  7. ^ Gruson, Linsey (December 16, 1984). "EXIT STALLONE, ENTER EDDIE MURPHY". The New York Times. Retrieved June 12, 2014.
  8. ^ Gruson, Linsey (December 16, 1984). "20 Fascinating Facts About The 'Beverly Hills Cop' Franchise". The New York Times. Retrieved June 12, 2014.
  9. ^ "Beverly Hills Cop, Film Review". The New York Times. April 29, 2003. Archived from the original on October 3, 2012. Retrieved May 21, 2010.
  10. ^ "Cinema: Eddie Goes to Lotusland". Time. December 10, 1984. Retrieved April 26, 2010.
  11. ^ "Empire's The 100 Greatest Movie Characters". Empire. Retrieved May 21, 2010.
  12. ^ "The Amis Inheritance". New York Times. Retrieved September 27, 2012.
  13. ^ Simon, John (2005). John Simon on Film: Criticism 1982-2001. Applause Books. p. 185.
  14. ^ "Beverly Hills Cop Movie Reviews, Pictures". Rotten Tomatoes. Retrieved July 28, 2020.
  15. ^ "The Best 1,000 Movies Ever Made". The New York Times. April 29, 2003. Retrieved April 26, 2010.
  16. ^ "Longest Top Ranking Movies (Conesecutive Weeks". Box Office Mojo.
  17. ^ "1984 Yearly Box Office Results - Box Office Mojo". Retrieved December 30, 2016.
  18. ^ Box Office Mojo All Time Grosses R-Rated tab
  19. ^ "Beverly Hills Cop (1984)". Box Office Mojo. Retrieved May 31, 2016.
  20. ^ "Bravo's 100 Funniest Movies of All Time". July 25, 2006. Retrieved May 21, 2010.
  21. ^ "Bravo's "100 Funniest Movies"". Archived from the original on July 3, 2010. Retrieved May 21, 2010.
  22. ^ AFI's 100 Years...100 Movies Nominees
  23. ^ AFI's 100 Years...100 Heroes and Villains Nominees
  24. ^ Hibberd, James (February 22, 2013). "Hollywood Insider: What's Going on Behind the Scenes: TV's Pilot Season Goes (Very) High-Concept". Entertainment Weekly. New York: Time Inc. Retrieved January 15, 2017.
  25. ^ Child, Ben (July 22, 2013). "Beverly Hills Cop TV series shot down". The Guardian.
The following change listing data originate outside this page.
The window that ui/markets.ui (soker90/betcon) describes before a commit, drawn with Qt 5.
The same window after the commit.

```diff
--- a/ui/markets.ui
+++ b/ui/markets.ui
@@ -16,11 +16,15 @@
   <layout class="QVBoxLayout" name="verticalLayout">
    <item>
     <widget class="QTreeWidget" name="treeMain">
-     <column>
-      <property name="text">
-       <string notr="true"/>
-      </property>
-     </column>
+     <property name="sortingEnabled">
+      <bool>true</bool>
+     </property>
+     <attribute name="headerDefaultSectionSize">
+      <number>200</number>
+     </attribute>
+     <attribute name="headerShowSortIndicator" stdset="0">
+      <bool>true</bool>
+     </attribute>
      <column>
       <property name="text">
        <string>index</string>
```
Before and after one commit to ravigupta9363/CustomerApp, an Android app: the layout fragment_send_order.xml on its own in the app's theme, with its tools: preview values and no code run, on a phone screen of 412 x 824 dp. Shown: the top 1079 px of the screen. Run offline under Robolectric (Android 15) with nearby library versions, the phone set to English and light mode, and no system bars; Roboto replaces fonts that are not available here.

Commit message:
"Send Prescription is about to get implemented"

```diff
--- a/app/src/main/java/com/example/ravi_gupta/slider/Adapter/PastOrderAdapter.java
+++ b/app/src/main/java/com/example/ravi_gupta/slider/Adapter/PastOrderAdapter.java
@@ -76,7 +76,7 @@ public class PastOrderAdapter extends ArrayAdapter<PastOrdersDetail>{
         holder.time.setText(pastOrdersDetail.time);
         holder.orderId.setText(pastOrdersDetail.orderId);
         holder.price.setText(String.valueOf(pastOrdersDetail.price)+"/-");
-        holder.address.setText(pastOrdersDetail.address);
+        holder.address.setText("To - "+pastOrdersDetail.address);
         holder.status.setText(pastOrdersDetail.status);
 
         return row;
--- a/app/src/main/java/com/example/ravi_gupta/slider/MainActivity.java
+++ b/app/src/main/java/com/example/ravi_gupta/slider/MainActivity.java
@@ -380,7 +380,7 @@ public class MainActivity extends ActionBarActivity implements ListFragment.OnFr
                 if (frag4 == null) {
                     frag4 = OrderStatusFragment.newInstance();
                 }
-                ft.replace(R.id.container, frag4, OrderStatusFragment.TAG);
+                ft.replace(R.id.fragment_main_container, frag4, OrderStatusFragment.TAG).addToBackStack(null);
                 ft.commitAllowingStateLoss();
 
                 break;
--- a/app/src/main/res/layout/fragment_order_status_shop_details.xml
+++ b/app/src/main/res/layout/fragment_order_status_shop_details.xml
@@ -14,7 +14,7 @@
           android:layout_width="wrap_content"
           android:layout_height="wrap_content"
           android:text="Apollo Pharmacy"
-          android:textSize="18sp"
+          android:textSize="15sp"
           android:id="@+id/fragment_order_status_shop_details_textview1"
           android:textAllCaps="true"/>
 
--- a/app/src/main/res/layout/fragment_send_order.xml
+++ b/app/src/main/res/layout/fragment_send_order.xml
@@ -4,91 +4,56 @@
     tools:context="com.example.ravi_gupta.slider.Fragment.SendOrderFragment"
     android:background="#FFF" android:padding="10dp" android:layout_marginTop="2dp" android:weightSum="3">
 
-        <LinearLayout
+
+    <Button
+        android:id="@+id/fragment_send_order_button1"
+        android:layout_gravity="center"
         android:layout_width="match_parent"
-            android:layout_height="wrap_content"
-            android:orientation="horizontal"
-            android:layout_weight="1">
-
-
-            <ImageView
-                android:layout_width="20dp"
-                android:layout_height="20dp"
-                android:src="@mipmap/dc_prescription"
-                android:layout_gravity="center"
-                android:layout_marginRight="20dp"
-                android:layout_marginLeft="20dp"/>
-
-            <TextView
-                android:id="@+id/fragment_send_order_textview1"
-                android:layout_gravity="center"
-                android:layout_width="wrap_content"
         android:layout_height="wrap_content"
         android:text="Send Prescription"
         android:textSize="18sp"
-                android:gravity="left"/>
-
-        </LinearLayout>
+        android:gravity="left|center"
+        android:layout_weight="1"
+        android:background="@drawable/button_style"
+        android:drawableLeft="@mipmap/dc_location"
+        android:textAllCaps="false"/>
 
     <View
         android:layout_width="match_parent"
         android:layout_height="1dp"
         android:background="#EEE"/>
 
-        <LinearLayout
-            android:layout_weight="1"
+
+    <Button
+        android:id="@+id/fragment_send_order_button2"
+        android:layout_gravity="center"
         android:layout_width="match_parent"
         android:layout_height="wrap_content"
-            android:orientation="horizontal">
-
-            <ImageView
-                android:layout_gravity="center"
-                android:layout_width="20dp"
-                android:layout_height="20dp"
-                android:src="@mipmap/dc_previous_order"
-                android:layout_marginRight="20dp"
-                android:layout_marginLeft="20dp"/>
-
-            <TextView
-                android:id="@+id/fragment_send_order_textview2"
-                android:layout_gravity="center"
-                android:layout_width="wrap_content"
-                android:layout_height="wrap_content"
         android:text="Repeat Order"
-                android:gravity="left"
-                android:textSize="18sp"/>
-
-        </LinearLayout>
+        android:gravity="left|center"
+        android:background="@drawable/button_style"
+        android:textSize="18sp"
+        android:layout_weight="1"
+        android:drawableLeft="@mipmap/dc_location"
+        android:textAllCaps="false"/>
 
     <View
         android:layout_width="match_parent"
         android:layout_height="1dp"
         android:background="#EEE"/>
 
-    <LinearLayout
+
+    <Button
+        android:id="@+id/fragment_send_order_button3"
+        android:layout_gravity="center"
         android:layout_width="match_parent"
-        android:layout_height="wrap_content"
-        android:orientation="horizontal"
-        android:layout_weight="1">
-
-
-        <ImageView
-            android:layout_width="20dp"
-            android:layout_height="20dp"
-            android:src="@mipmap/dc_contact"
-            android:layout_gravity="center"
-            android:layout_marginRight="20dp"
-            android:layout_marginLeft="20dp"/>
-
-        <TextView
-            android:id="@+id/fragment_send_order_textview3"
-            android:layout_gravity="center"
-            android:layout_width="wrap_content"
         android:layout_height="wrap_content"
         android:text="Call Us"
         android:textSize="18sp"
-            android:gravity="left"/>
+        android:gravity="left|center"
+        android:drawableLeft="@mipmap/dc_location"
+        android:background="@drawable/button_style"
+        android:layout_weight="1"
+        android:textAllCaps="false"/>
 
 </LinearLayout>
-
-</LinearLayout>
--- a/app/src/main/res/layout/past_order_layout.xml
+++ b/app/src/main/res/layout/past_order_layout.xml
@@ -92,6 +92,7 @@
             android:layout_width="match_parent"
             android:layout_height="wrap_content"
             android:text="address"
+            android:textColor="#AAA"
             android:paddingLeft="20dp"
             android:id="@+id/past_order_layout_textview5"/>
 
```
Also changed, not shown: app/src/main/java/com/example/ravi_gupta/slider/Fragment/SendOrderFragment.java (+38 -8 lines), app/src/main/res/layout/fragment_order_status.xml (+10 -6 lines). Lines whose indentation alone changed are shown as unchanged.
Retrieved January 15, 2017.
  26. ^ Obenson, Tambay A. (July 22, 2013). "'Beverly Hills Cop' TV Series Officially Dead. BUT Pilot Tested Well, So 4th Movie In Development". Indiewire. Retrieved January 15, 2017.
  27. ^ Fleming, Jr., Mike (November 14, 2019). "Netflix Licenses From Paramount Rights To Make 'Beverly Hills Cop' Sequel With Eddie Murphy & Jerry Bruckheimer". Retrieved November 14, 2019.

External links[edit]